*Records for processing*
* * * *

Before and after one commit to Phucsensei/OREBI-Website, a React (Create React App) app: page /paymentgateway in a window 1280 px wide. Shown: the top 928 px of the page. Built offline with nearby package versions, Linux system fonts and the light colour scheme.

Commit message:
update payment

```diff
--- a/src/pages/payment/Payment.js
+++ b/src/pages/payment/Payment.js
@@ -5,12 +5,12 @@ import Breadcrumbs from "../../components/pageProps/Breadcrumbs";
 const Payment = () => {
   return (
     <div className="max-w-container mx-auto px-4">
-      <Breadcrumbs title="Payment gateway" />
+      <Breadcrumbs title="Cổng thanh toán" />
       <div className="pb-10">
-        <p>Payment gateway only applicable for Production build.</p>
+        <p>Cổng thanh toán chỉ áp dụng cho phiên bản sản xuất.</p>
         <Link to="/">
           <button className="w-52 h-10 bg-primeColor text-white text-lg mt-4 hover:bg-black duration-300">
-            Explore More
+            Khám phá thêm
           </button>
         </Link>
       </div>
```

* * * *

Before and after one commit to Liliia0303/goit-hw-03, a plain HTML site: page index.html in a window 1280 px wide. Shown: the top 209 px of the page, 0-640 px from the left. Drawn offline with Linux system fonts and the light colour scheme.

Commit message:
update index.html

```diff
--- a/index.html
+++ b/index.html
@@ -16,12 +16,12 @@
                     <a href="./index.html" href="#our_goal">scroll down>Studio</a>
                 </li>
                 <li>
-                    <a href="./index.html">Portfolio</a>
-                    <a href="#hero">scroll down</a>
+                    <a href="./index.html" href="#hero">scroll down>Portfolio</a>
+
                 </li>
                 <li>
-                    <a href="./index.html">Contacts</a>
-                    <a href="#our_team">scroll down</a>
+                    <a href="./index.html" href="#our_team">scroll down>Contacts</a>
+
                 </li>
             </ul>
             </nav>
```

* * * *

*Requirement*
Wherever the word "className" turns up in the records above, copy the line that holds it.

*Task result*
     <div className="max-w-container mx-auto px-4">
       <div className="pb-10">
           <button className="w-52 h-10 bg-primeColor text-white text-lg mt-4 hover:bg-black duration-300">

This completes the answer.